Samia Malik The writer reports for the city desk of The Express Tribune and has interests in human rights, international and strategic relations, changing social cultures and public speaking. She is also a radio news anchor now doing story packages and news-reads for FM 105.
The views expressed by the writer and the reader comments do not necassarily reflect the views and policies of the Express Tribune.


Nawazish Ali | 12 years ago | Reply Media appeared on the wizard of society as a sole competitor. With the opening of a chapter of media freedom in Pakistan it was restrained by a dictator but after the restoration of democracy and freedom of speech the media mammoth got a quantum speed. It was a better move but unfortunately Pakistan media failed to set priorities to reshape the society that was split in many school of thoughts. Lack of media ethics and code and conduct also played a vital role in betrayal of media. After setting its hegemony a specific section of media assumed the leading role which ultimately took the shape of king maker. Devoid of ethics and boundaries media mongers with incorporated interests added fuel into already religion, cast, creed and faith based divided society.
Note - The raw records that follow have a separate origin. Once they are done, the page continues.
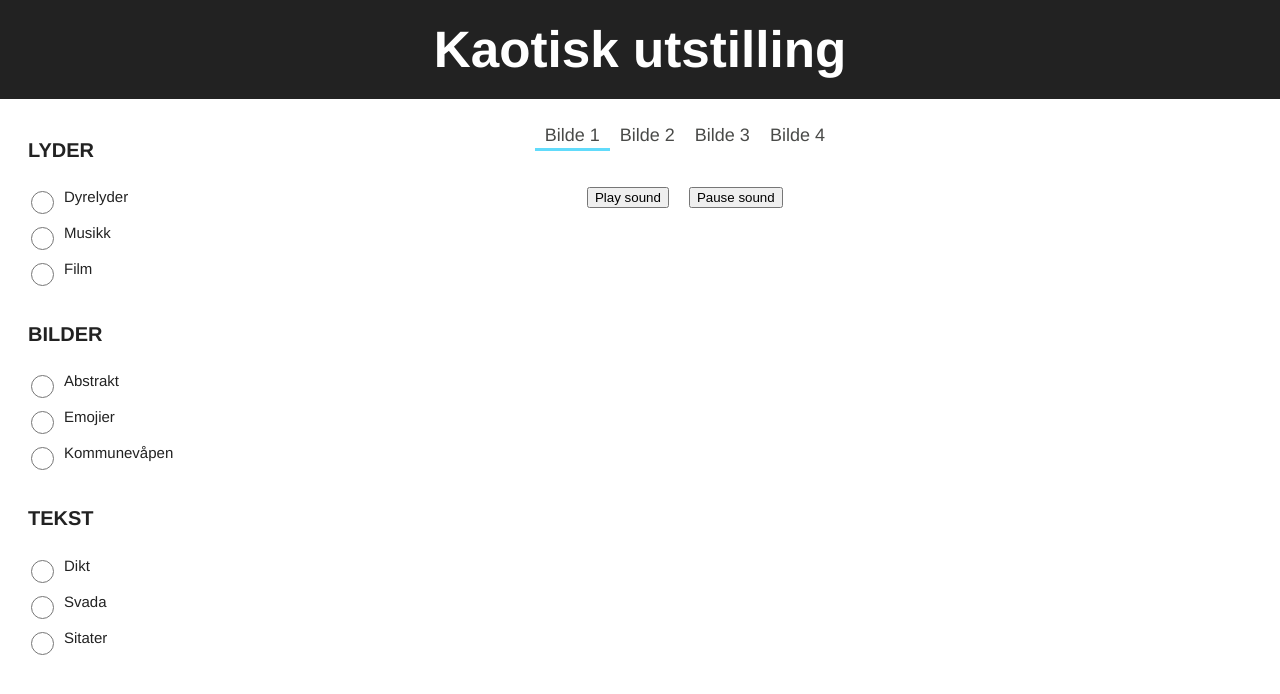
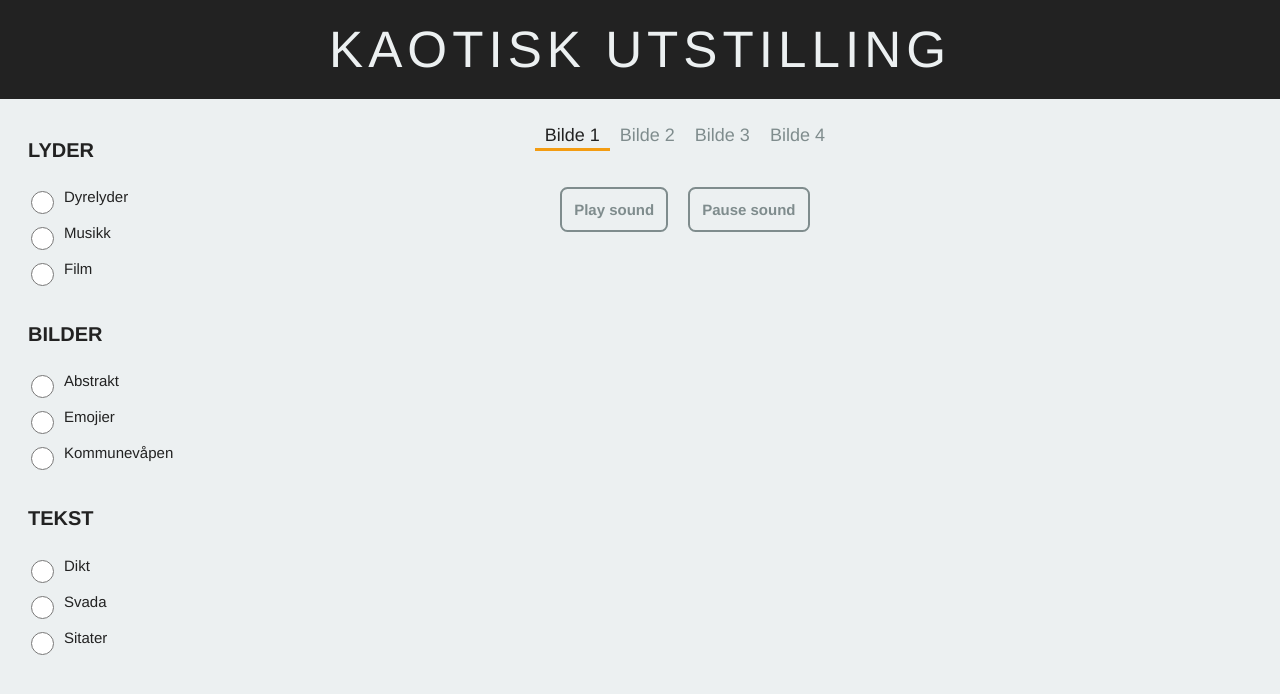
Before and after one commit to IT2810/it2810-webutvikling-h18-prosjekt-2-gruppe--30, a React (Create React App) app in the folder utstilling/: page / in a window 1280 px wide. Shown: the top 694 px of the page. Built offline with nearby package versions, Linux system fonts and the light colour scheme; no server answers.

Commit message:
Styling body, buttons and tab #23

```diff
--- a/utstilling/src/App.css
+++ b/utstilling/src/App.css
@@ -47,11 +47,14 @@
 }
 
 .App-title {
+    text-transform: uppercase;
+    font-weight: lighter;
     background-color: #222;
     padding: 2rem;
     font-size: 4vw;
-    color: white;
+    color: #ECF0F1;
     margin: 0;
+    letter-spacing: 0.50rem;
 }
 
 /* Extra small devices (phones, 600px and down) */
--- a/utstilling/src/Styles/FetchText.css
+++ b/utstilling/src/Styles/FetchText.css
@@ -1,5 +1,6 @@
 p {
-  font-size: 1.6rem;
+  font-family: Helvetica, Arial, sans-serif;
+  font-size: 1.8rem;
   color: #222222;
 }
 
--- a/utstilling/src/Styles/LoadSound.css
+++ b/utstilling/src/Styles/LoadSound.css
@@ -1,5 +1,29 @@
 .soundButton {
     margin: 1rem;
+    text-align: center;
+    text-decoration: none;
+    font-family: Helvetica, Arial, sans-serif;
+    font-size: 1.5rem;
+    font-weight: bold;
+    border: 2px solid #7f8c8d;
+    border-radius: 0.75rem;
+    padding: 1.2rem;
+    background-color: transparent;
+    color: #7f8c8d;
+    cursor: pointer;
+
+    -webkit-transition-duration: 0.4s; /* Safari */
+    transition-duration: 0.4s;
+    transition: background .2s ease, transform .2s ease;
+}
+
+.soundButton:hover{
+  background-color: #7f8c8d;
+  color: #ECF0F1;
+}
+
+.soundButton:active{
+  transform: scale(1.1);
 }
 
 .soundWrapper {
--- a/utstilling/src/Styles/tab.css
+++ b/utstilling/src/Styles/tab.css
@@ -1,5 +1,5 @@
 .tab {
-  color: #494A48;
+  color: #7f8c8d;
   text-align: center;
   cursor: pointer;
   padding-left: 1rem;
@@ -8,9 +8,10 @@
 }
 
 .tab:hover {
-  color: #1E1E1D;
+  color: #222;
 }
 
 .tab.active {
-  border-bottom: 3px solid #61dbfb;
+  color: #222;
+  border-bottom: 3px solid #f39c12;
 }
--- a/utstilling/src/index.css
+++ b/utstilling/src/index.css
@@ -7,4 +7,5 @@ body {
   padding: 0;
   font-family: Helvetica, Arial, sans-serif;
   font-size: 1.8rem;
+  background-color: #ECF0F1;
 }
```
Also changed, not shown: utstilling/src/Components/Title.js (line endings or trailing spaces).
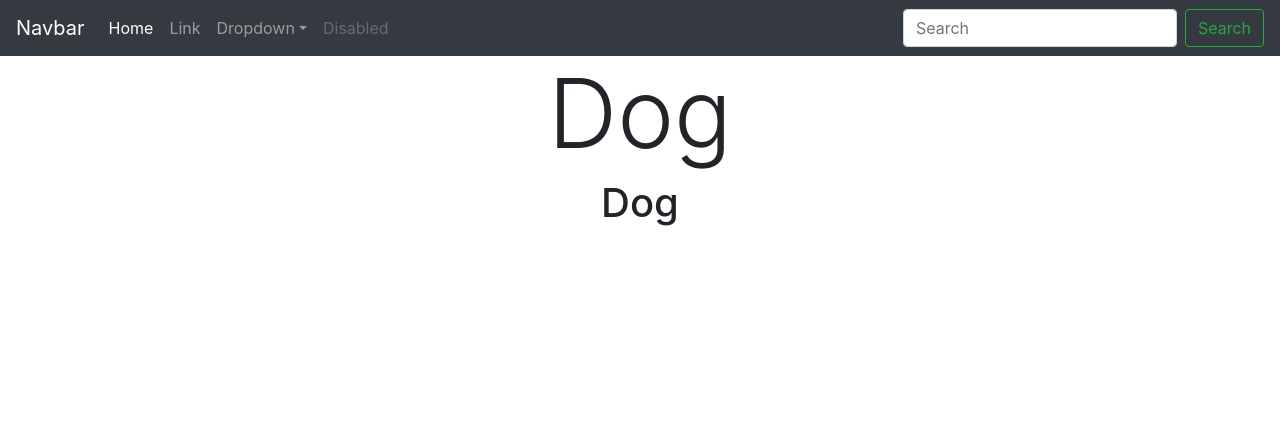
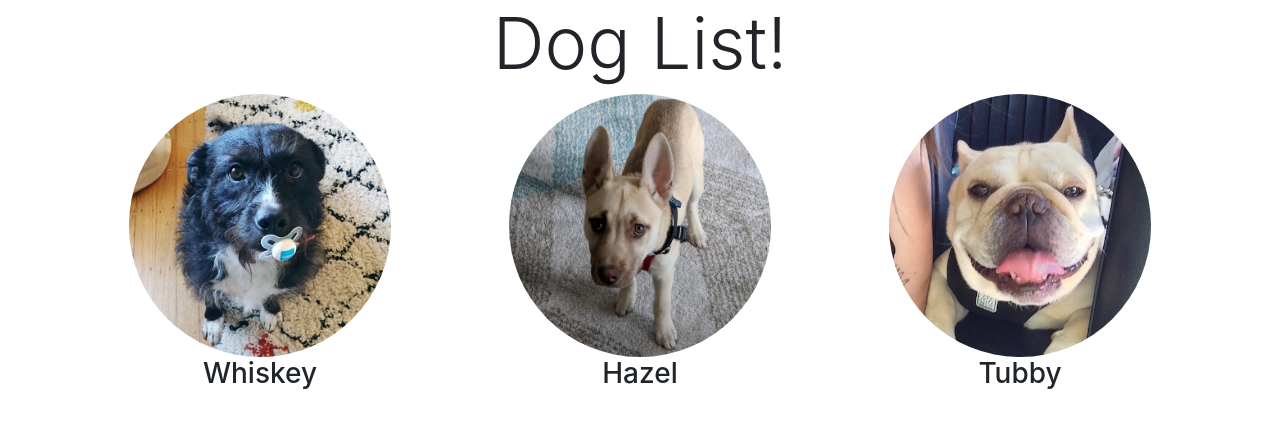
Before and after one commit to Lukazovic/show-dogs-react-app, a React (Create React App) app: page /dogs in a window 1280 px wide. Shown: the top 428 px of the page. Built offline with nearby package versions, Linux system fonts and the light colour scheme.

Commit message:
Adding DogList Component

```diff
--- a/src/App.js
+++ b/src/App.js
@@ -1,15 +1,56 @@
-import React from "react";
+import React, { Component } from "react";
+import { Switch, Route } from "react-router-dom";
+import DogList from "./DogList";
+import whiskey from "./images/whiskey.jpg";
+import hazel from "./images/hazel.jpg";
+import tubby from "./images/tubby.jpg";
 import "./App.css";
-import Navbar from "./Navbar";
 
-function App() {
-  return (
-    <div className="App">
-      <Navbar />
-      <h1 className="display-1">Dog</h1>
-      <h1>Dog</h1>
-    </div>
-  );
+class App extends Component {
+  static defaultProps = {
+    dogs: [
+      {
+        name: "Whiskey",
+        age: 5,
+        src: whiskey,
+        facts: [
+          "Whiskey loves eating popcorn.",
+          "Whiskey is a terrible guard dog.",
+          "Whiskey wants to cuddle with you!",
+        ],
+      },
+      {
+        name: "Hazel",
+        age: 3,
+        src: hazel,
+        facts: [
+          "Hazel has soooo much energy!",
+          "Hazel is highly intelligent.",
+          "Hazel loves people more than dogs.",
+        ],
+      },
+      {
+        name: "Tubby",
+        age: 4,
+        src: tubby,
+        facts: [
+          "Tubby is not the brightest dog",
+          "Tubby does not like walks or exercise.",
+          "Tubby loves eating food.",
+        ],
+      },
+    ],
+  };
+  render() {
+    return (
+      <Route
+        path="/dogs"
+        render={routesProps => (
+          <DogList {...routesProps} dogs={this.props.dogs} />
+        )}
+      />
+    );
+  }
 }
 
 export default App;
--- /dev/null
+++ b/src/DogList.css
@@ -0,0 +1,4 @@
+.Dog img {
+  width: 75%;
+  border-radius: 50%;
+}
--- /dev/null
+++ b/src/DogList.js
@@ -0,0 +1,22 @@
+import React, { Component } from "react";
+import "./DogList.css";
+
+export default class DogList extends Component {
+  render() {
+    return (
+      <div className="DogList">
+        <h1 className="display-3 text-center">Dog List!</h1>
+        <div className="container">
+          <div className="row">
+            {this.props.dogs.map(dog => (
+              <div className="Dog col-lg-4 text-center">
+                <img src={dog.src} alt={dog.name} />
+                <h3>{dog.name}</h3>
+              </div>
+            ))}
+          </div>
+        </div>
+      </div>
+    );
+  }
+}
--- a/src/index.js
+++ b/src/index.js
@@ -1,5 +1,6 @@
 import React from "react";
 import ReactDOM from "react-dom";
+import { BrowserRouter } from "react-router-dom";
 import "bootstrap";
 import "bootstrap/dist/css/bootstrap.min.css";
 import "./index.css";
@@ -7,7 +8,9 @@ import App from "./App";
 
 ReactDOM.render(
   <React.StrictMode>
-    <App />
+    <BrowserRouter>
+      <App />
+    </BrowserRouter>
   </React.StrictMode>,
   document.getElementById("root")
 );
```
It played a critical role in inciting violence against certain schools of thoughts by promoting extremism and dogmatism. The backdoor meetings of some media pundits with extremist elements very much substantiate the mindset of media mongers in spreading violence. Whatever the objectivity of media was, it proved fatal for the already suffering society of Pakistan.
Gulzar Hameed | 12 years ago | Reply More than newspapers, news television knows the popular mind. This is because it responds to daily ratings and can calibrate pitch and tone accordingly. What appears on their television should worry secular Pakistanis. In what other nation would Zaid Hamid be an analyst?Of all the journalists on Urdu television, Hamid Mir is boring because of his constant heroic references to himself. His selection of guests tends to be poor: Either politicians who are bullied or people like Ansar Abbasi who can introduce gloom to the most joyous evening. Sullen Ansar Abbasi represents the Urdu mindset of Pakistanis in the English press. He is angry (see his views on flogging girls and on blasphemy) and is out of place in English journalism, which is naturally liberal. This group is more tilted towards right wing mindset. Most of the Geo anchorpersons following the policy seem resilient towards India while at the same time negate the extremist mindset to destroy neighboring country but on the other hand the same anchors lot, appear to endorse the brutal when they attack the innocent Pakistanis.
Replying to X

Comments are moderated and generally will be posted if they are on-topic and not abusive.

For more information, please see our Comments FAQ